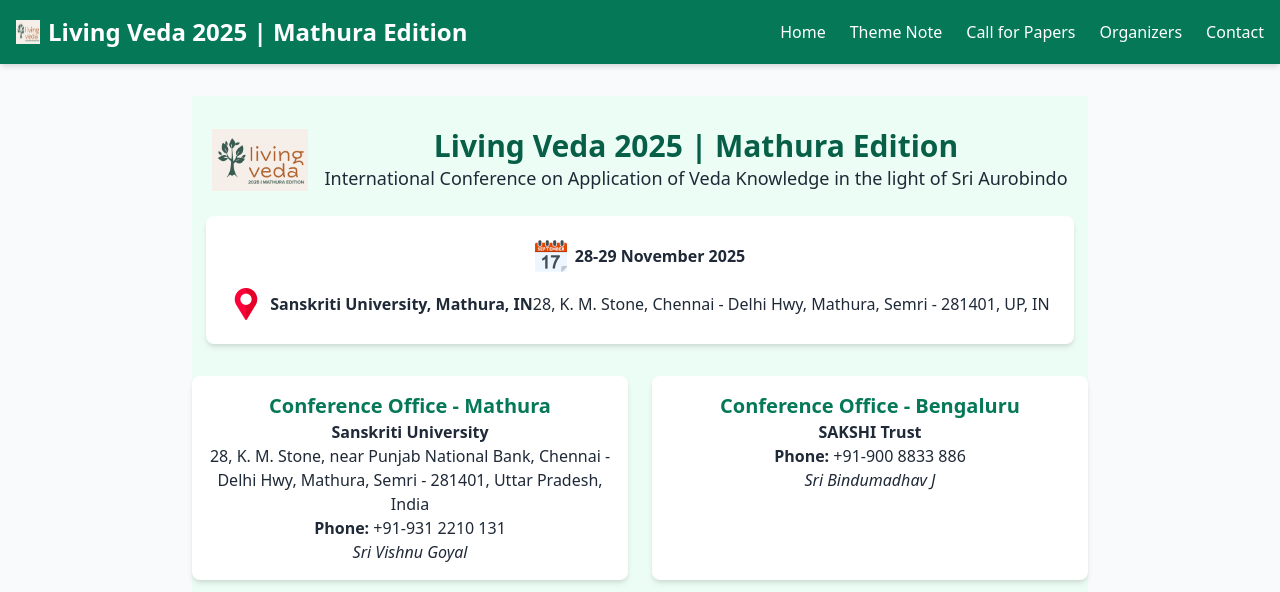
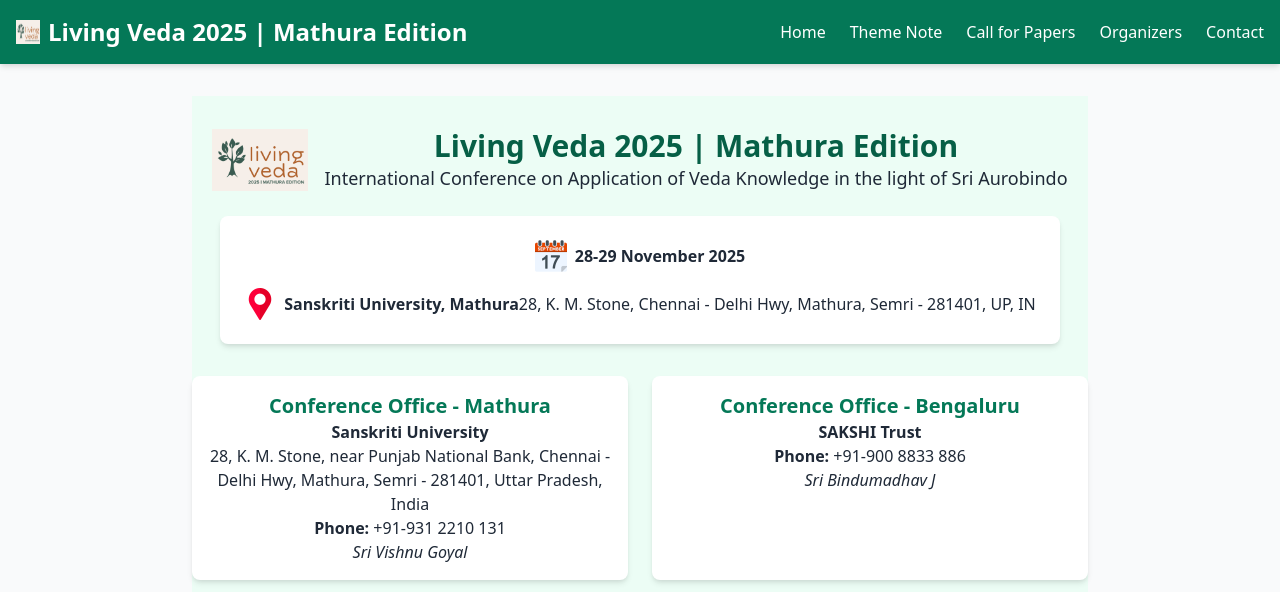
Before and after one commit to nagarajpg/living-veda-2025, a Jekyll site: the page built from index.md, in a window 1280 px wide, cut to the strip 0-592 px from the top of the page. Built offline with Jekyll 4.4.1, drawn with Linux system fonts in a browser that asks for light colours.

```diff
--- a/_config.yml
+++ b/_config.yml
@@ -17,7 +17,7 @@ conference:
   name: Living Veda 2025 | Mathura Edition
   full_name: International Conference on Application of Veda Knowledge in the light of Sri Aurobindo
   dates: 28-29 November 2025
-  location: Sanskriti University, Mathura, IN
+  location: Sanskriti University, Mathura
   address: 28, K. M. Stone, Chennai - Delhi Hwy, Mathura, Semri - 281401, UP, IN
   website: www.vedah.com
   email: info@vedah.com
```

________

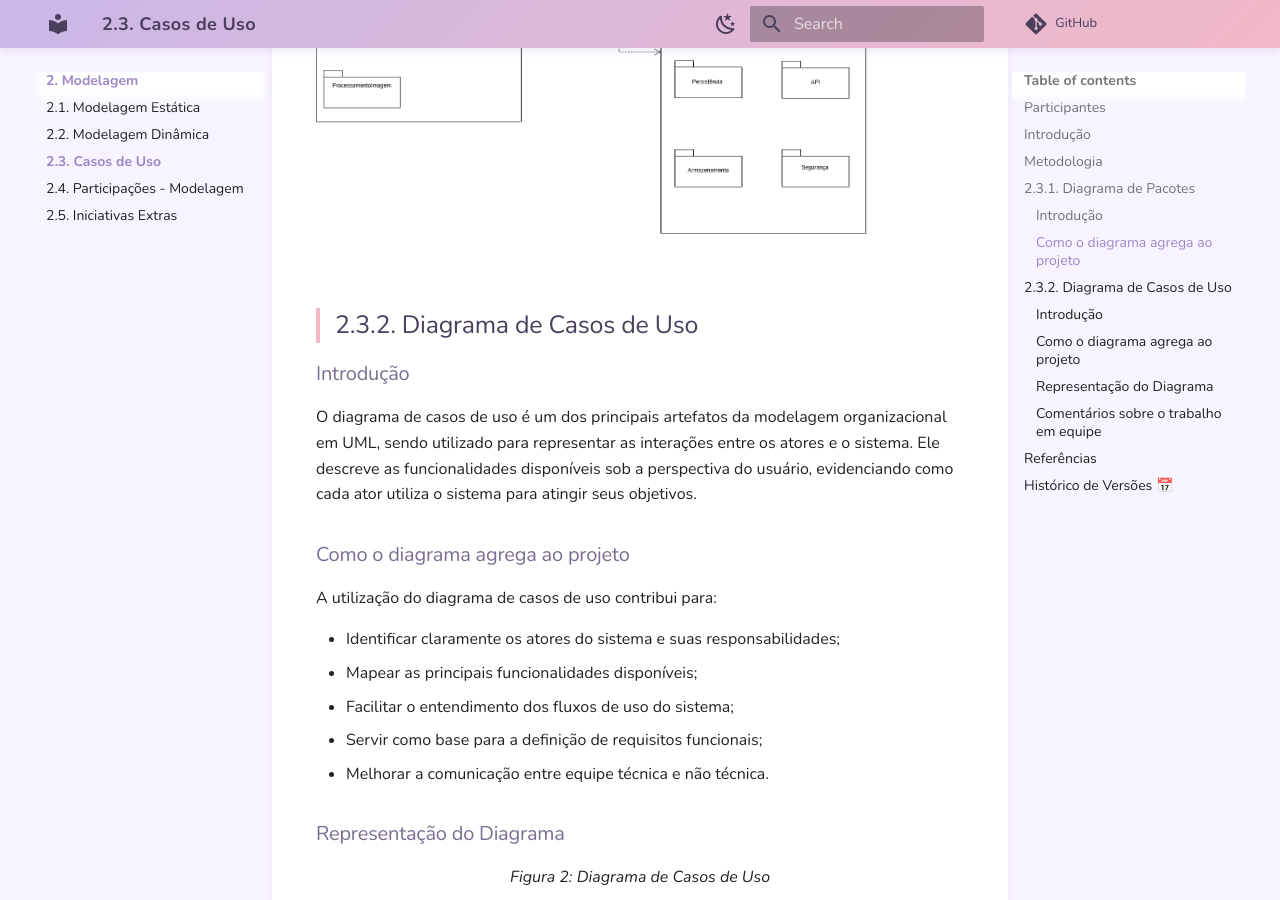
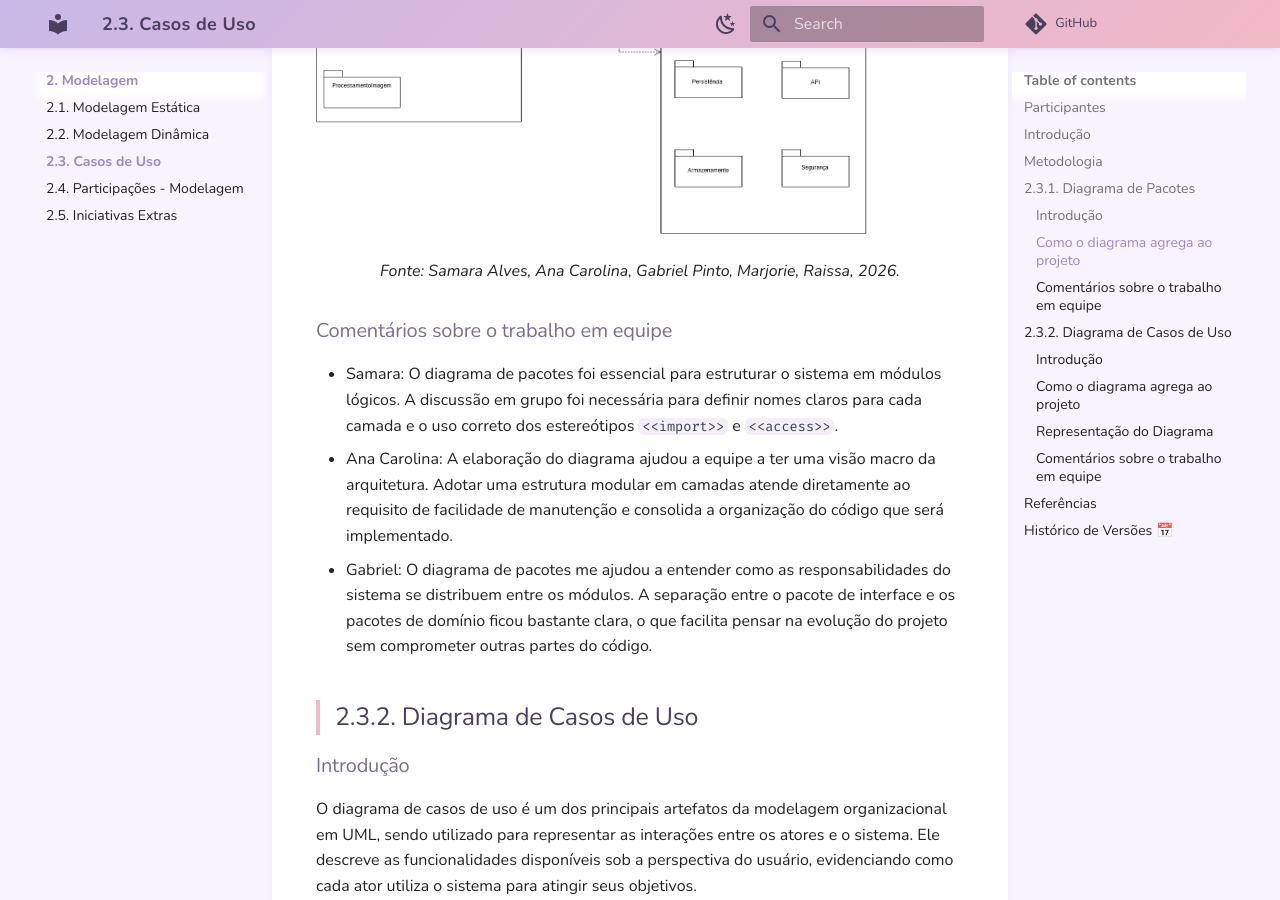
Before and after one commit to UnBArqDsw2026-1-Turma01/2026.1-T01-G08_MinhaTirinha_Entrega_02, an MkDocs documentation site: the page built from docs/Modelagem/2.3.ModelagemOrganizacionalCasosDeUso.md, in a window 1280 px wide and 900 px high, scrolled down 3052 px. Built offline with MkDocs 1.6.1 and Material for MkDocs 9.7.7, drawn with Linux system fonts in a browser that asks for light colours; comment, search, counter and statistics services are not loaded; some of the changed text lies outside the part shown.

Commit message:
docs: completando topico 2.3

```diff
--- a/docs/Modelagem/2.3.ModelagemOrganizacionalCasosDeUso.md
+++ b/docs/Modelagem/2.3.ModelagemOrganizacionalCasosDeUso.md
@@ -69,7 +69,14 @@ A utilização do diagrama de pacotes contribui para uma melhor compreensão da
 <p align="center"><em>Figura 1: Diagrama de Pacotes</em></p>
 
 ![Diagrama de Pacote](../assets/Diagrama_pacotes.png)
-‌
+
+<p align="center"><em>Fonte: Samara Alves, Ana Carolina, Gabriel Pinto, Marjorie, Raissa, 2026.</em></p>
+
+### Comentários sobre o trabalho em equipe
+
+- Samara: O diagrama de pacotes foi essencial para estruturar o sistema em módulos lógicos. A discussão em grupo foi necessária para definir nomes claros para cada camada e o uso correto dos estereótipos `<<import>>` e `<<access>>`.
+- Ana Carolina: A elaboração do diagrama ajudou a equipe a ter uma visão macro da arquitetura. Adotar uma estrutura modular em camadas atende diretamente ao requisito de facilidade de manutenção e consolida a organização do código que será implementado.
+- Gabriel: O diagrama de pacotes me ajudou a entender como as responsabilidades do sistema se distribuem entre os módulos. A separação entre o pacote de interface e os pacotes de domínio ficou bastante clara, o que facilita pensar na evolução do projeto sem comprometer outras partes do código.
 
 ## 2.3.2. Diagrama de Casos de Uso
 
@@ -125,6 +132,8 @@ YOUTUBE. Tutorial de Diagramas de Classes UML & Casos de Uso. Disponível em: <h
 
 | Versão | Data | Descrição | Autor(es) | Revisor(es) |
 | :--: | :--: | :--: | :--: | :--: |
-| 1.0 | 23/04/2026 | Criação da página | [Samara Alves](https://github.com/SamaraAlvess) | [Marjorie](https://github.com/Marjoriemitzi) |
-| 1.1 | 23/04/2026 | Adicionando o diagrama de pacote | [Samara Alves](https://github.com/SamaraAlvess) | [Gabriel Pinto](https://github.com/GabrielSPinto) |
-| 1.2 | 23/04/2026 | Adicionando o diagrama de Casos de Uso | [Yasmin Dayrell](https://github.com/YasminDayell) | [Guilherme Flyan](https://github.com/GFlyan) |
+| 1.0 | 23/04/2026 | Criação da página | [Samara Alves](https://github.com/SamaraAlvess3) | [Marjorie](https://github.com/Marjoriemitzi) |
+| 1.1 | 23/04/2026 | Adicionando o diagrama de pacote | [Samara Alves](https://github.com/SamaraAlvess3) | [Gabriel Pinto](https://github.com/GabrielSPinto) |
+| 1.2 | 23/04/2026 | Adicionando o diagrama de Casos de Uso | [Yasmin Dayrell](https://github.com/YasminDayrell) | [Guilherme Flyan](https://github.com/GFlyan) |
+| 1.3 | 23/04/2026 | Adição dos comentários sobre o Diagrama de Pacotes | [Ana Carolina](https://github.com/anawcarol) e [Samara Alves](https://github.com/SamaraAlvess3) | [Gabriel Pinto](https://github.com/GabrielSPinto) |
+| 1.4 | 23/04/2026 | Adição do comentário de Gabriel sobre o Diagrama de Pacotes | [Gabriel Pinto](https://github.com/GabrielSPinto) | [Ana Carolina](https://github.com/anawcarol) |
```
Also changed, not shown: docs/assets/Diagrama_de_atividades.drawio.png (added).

________

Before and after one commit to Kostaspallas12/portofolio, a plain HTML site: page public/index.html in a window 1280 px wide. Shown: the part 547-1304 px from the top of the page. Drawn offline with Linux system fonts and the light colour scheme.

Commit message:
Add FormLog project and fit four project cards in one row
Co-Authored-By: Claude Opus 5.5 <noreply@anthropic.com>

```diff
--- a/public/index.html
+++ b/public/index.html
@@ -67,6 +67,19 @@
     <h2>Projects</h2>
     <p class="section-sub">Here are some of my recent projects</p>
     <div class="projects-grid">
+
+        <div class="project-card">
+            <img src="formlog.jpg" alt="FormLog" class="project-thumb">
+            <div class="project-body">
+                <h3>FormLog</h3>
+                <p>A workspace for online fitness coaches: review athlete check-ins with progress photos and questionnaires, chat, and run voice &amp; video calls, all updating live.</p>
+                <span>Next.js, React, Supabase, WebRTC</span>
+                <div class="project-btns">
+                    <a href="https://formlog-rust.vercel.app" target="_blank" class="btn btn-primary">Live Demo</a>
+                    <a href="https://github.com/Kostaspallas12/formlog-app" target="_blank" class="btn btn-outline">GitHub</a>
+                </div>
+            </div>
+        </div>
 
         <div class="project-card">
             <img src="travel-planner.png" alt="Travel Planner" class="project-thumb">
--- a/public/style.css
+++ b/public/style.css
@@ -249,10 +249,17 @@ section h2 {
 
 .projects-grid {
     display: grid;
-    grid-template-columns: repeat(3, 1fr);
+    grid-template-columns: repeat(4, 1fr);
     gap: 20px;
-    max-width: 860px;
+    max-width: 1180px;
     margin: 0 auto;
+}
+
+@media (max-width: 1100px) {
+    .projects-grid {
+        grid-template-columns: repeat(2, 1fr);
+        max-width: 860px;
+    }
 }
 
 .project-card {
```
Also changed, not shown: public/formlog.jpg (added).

________

**Work to be completed:**
From the data above, work out how many lines hold "grid". Answer with the number alone.

**Task response:**
7